I apologize for returning with such a downer but I’ve been working like crazy on the THIRD (and final!) book in the Francesca sequence and it’s been emotionally draining. spoiler alert: someone dies. so I’ve had to work through all of that. it was a great feeling to take some old poetry anthologies off my bookshelf and flip through them, looking for just the right poems to express my characters’ emotions. and I did. that’s the great comfort of poetry: someone has worked incredibly hard to put the right words in the right order to express something that will resonate with you.
and then, as a complete surprise, today I stumbled across this lovely piece by Joy Katz on the Poetry Foundation website, in which she writes about the poems that spoke to her after her mother’s death. particularly resonant to what I’m writing:
The ones that sustain me, I find, have to do with living people, humans who mourn, rather than with the departed. These poems are not “like” grieving—they are not lamentations—but instead open up the isolating process of mourning.

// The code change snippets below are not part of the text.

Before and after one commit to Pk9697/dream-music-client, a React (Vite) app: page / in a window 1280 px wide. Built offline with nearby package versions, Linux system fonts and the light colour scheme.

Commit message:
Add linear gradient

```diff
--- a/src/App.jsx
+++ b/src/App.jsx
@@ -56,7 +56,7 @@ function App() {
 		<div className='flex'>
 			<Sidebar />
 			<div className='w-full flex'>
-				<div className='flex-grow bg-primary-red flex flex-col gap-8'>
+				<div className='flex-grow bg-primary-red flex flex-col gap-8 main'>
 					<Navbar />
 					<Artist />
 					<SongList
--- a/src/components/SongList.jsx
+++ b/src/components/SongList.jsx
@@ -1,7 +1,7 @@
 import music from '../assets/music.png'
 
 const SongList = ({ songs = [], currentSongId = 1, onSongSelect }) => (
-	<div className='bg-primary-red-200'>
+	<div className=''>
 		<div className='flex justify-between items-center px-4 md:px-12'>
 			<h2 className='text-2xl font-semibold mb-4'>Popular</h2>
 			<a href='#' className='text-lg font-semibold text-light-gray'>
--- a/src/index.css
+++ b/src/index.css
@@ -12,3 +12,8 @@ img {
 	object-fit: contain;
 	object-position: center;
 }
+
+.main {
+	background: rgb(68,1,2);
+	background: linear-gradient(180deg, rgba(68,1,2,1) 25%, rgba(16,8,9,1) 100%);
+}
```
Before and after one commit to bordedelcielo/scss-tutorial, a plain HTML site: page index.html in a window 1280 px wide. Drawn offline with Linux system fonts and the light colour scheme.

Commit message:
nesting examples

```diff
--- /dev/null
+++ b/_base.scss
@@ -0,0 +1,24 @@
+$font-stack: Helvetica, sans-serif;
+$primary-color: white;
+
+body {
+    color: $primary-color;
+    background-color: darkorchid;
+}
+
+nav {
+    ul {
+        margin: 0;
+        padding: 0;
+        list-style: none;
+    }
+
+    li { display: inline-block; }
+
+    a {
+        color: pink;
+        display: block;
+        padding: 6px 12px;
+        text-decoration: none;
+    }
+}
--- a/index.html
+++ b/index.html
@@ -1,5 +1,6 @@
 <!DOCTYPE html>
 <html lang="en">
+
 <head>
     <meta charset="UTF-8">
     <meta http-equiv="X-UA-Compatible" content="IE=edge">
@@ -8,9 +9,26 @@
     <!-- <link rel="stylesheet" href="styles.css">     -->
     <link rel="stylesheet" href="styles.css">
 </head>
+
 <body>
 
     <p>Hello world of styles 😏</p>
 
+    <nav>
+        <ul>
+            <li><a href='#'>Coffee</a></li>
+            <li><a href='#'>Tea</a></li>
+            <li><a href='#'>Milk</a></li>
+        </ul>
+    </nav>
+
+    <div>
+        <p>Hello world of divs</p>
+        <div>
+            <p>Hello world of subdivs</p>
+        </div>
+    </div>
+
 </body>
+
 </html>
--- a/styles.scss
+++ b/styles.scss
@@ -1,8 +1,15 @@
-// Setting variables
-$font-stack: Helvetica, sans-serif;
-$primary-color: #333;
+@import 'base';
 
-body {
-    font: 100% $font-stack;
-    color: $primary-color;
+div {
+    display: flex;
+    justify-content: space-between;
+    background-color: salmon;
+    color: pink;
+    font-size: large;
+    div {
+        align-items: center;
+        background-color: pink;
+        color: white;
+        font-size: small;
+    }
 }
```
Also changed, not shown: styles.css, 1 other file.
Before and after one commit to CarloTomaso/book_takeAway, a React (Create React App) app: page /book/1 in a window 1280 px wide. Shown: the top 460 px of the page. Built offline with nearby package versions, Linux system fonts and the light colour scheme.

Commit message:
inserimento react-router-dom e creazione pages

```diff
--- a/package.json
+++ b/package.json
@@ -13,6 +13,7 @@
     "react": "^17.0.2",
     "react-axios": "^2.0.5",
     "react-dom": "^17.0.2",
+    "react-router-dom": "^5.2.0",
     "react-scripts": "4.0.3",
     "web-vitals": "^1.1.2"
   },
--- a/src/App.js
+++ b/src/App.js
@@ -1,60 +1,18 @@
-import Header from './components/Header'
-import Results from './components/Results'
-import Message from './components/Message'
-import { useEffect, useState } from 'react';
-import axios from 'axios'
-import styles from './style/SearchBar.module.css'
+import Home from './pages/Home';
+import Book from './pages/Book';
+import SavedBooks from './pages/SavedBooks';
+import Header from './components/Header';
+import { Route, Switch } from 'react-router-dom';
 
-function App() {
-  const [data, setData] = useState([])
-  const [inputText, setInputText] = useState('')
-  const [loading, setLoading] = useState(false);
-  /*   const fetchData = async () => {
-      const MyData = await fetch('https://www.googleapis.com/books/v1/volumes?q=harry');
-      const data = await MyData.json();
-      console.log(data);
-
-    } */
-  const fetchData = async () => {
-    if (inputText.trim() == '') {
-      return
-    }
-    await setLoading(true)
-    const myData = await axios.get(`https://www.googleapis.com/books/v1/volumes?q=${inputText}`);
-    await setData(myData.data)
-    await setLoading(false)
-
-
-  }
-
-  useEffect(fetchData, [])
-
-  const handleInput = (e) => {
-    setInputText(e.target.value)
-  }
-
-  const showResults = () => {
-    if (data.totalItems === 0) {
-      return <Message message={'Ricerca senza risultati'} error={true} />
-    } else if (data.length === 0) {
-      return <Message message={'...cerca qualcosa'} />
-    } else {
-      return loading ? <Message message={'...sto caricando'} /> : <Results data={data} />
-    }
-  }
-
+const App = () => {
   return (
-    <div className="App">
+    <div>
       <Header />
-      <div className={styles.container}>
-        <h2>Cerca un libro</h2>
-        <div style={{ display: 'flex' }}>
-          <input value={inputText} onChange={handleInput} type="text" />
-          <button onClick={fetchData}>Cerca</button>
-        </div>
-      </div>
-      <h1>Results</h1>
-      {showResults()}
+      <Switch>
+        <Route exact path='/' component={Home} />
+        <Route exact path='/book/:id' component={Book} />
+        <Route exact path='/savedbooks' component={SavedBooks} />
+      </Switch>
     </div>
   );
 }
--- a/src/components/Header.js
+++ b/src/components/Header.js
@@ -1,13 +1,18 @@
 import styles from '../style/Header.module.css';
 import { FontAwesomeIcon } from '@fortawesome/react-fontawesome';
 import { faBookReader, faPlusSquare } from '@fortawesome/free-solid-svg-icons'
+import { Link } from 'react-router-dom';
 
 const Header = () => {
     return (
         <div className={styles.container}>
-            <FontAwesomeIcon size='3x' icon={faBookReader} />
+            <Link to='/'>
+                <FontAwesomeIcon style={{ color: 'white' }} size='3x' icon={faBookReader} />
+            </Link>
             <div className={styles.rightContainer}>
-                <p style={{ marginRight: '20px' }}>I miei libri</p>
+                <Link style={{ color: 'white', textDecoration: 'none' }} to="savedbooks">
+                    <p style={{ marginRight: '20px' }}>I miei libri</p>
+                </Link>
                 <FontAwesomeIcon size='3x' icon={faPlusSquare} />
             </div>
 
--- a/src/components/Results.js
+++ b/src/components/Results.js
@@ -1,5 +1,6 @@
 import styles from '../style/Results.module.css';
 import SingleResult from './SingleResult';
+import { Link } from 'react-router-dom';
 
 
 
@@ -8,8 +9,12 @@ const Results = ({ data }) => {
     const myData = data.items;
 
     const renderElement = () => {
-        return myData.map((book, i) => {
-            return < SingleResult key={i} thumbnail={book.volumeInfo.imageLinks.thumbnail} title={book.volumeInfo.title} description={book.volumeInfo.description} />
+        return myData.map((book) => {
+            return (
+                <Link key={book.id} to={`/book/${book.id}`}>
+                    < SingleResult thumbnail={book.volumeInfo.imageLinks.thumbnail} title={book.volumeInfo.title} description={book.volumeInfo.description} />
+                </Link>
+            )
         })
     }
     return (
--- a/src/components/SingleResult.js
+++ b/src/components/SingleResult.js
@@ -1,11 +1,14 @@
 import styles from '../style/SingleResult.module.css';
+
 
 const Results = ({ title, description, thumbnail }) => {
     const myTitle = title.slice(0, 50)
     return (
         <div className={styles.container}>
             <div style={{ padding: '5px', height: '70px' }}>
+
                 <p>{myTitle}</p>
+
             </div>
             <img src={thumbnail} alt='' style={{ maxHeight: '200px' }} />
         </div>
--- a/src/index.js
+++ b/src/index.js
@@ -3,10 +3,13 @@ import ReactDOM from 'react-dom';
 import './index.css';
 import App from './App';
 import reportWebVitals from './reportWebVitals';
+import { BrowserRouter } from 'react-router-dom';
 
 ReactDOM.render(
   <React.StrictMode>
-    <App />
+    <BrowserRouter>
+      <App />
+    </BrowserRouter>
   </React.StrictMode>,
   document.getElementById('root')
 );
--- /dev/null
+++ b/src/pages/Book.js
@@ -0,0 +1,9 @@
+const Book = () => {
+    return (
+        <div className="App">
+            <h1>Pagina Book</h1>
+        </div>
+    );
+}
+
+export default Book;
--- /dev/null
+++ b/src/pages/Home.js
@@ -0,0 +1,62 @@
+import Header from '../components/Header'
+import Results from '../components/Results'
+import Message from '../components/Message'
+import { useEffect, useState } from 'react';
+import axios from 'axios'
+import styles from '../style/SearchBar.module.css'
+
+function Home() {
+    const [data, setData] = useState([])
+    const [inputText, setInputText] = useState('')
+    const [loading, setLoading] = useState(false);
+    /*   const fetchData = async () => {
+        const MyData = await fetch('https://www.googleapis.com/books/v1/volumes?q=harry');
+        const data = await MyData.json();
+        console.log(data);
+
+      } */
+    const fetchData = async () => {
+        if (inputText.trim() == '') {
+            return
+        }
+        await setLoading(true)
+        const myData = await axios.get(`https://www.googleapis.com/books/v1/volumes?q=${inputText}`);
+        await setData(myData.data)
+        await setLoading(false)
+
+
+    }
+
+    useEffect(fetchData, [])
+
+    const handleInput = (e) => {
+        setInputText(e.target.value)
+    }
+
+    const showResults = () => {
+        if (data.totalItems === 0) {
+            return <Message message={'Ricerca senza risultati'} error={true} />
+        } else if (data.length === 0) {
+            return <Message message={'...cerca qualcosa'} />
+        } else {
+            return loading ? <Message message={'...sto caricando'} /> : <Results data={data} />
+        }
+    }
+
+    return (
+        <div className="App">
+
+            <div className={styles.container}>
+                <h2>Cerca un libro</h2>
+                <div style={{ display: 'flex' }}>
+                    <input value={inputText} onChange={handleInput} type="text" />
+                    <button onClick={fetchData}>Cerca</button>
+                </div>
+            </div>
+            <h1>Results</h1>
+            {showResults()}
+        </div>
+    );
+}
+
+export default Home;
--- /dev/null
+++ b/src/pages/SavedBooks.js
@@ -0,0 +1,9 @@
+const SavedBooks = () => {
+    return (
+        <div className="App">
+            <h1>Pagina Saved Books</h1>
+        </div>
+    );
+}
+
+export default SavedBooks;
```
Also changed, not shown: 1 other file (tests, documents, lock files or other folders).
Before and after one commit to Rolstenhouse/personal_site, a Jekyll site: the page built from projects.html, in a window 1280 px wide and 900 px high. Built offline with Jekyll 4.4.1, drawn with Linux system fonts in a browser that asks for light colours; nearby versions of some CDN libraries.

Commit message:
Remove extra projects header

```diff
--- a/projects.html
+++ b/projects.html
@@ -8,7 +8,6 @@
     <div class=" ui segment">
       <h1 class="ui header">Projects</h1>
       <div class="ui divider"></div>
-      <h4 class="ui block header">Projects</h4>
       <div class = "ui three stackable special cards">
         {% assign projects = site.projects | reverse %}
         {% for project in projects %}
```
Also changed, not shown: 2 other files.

They translate sorrow through poetic form rather than confining it to a metaphor.
I don’t think I’m giving anything away by sending you to the one I found, in an old paperback Modern Poets anthology I bought at a book sale for $1, Edna St Vincent Millay’s “Dirge Without Music”.